A deaf, black lesbian accused of using a chainsaw to dismember a rival could become the first woman sent to South Dakota’s death row.
Wright is accused of kidnapping and murdering a heterosexual deaf woman, Darlene VanderGiesen, 42, whom she thought was spending too much time with her girlfriend, who is also deaf.
Emotional testimony and gruesome exhibits filled the first week of her trial, and worse is to come: prosecutors are expected to show jurors a video of a pig being dismembered with the same type of chainsaw Wright bought two days after VanderGiesen disappeared.
VanderGiesen’s mother sobbed and stepped out of the courtroom as jurors passed around her daughter’s charred brassiere on Thursday.
But she managed to sit stoically as a maintenance worker described finding her daughter’s head and navel wrapped in bags and bed sheets that other witnesses linked to Wright.
Flecks of VanderGiesen’s bone and tissue were found hidden under a coat of fresh paint in Wright’s basement, where the smell of gasoline lingered days after VanderGiesen’s charred remains were left in a nearby Dumpster and in a steep ravine 30 kilometers (20 miles) away, police testified.
Prosecutors said a vengeful Wright persuaded VanderGiesen to meet her and to enter her car on February 1, 2006. Wright then killed her with either a blow to the head or by suffocation, according to prosecutors.
After two days spent scrounging up money to buy a chainsaw, Wright chopped up the body at the knees and navel and disposed of the pieces, prosecutor Dave Nelson said in opening statements last week.
“The reason for this murder? Jealousy,” he told jurors.
Police were led to Wright after VanderGiesen’s sister showed them several insulting e-mails Wright had sent to her rival a week before she disappeared.
Wright acknowledged to police that she thought VanderGiesen was trying to destroy her relationship with girlfriend Sallie Collins, but said they reconciled after a confrontation.
She denied harming the woman, though her story changed several times while talking to police.
Public defender Traci Smith told jurors the state has no evidence that Wright kidnapped or murdered VanderGiesen, and said police had failed to follow leads pointing to other suspects.
She said the e-mails were not evidence of a motive for the horrific slaying.
The messages, which Wright admitted signing with a pseudonym, described VanderGiesen as ugly, stupid, fat and a troublemaker, and asked her to stay away from the apartments where Collins lived.
“These childish words have been spun into the death threat,” Smith said in opening statements.
VanderGiesen was reported missing February 3, 2006 after she failed to show up at work for two days and police learned her truck had not moved from a Pizza Hut parking lot.
Her parents drove that day from Iowa to her Sioux Falls apartment. There they were joined and comforted the following day by several of their daughter’s friends, including Collins and Wright.

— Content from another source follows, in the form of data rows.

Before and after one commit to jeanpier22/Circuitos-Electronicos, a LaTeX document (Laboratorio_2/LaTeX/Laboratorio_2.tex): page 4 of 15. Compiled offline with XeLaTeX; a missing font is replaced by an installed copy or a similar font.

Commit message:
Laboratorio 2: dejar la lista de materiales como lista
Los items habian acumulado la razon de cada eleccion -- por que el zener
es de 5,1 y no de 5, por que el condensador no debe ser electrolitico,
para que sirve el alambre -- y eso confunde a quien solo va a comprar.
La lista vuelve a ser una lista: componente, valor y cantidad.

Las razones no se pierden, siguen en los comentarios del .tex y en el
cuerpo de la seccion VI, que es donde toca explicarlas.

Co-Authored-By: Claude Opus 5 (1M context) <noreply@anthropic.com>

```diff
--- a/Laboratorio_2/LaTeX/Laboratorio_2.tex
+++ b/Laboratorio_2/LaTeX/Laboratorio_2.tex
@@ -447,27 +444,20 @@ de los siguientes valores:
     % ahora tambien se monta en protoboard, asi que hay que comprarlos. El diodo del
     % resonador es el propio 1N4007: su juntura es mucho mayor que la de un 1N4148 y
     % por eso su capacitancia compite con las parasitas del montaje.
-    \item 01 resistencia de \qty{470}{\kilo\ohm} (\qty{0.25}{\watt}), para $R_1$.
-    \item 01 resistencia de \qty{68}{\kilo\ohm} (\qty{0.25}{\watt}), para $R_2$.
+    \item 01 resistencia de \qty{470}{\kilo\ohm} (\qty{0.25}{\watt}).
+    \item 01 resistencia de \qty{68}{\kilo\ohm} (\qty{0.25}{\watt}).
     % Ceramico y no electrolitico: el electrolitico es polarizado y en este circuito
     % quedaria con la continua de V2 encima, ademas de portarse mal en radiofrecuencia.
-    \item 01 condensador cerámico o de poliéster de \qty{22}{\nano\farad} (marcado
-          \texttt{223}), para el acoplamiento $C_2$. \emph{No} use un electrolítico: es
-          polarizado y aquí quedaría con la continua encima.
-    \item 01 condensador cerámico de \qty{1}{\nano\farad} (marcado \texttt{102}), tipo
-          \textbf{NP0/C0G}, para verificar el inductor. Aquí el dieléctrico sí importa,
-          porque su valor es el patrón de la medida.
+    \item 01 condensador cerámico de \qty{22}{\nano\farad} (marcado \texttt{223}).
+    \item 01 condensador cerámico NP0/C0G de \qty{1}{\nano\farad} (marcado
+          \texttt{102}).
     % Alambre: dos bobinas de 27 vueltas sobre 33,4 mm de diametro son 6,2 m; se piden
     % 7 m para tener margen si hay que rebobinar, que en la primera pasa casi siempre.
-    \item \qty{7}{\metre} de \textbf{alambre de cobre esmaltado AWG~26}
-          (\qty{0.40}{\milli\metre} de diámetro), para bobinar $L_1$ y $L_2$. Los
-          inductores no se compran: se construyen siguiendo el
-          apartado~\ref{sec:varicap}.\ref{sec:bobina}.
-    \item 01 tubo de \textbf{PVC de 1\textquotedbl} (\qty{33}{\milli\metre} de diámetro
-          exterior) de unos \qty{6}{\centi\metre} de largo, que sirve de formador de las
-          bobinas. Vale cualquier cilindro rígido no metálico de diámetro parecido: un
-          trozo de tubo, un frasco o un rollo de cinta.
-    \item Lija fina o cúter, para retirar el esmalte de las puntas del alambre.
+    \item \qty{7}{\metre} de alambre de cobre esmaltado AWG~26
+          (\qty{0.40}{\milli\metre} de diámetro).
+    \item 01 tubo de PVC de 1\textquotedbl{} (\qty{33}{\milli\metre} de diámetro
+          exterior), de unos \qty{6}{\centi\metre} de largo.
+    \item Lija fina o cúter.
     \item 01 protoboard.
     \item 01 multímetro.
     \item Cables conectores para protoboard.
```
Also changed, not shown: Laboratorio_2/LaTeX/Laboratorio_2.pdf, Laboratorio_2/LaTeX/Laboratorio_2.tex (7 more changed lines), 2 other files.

On the first day of testimony, Dee VanderGiesen told jurors about her brief encounter with her daughter’s alleged killer.
“She came to me and told me who she was. She gave me a hug, and she said she was sorry that Darlene was missing, that they were friends and she would be praying that we would find Darlene soon,” she said.
Nearly six weeks would pass before the last pieces of her daughter’s body would be found.
Circuit Judge Brad Zell denied attempts by the defense to exclude that testimony, as well as photographs of VanderGiesen’s remains and all testimony regarding dismemberment.
The defense has questioned the fairness of the trial because no one in the pool of 150 perspective jurors was African-American. Just 1.5 percent of Minnehaha County residents are black.
(( Source:Â Turkish Press ))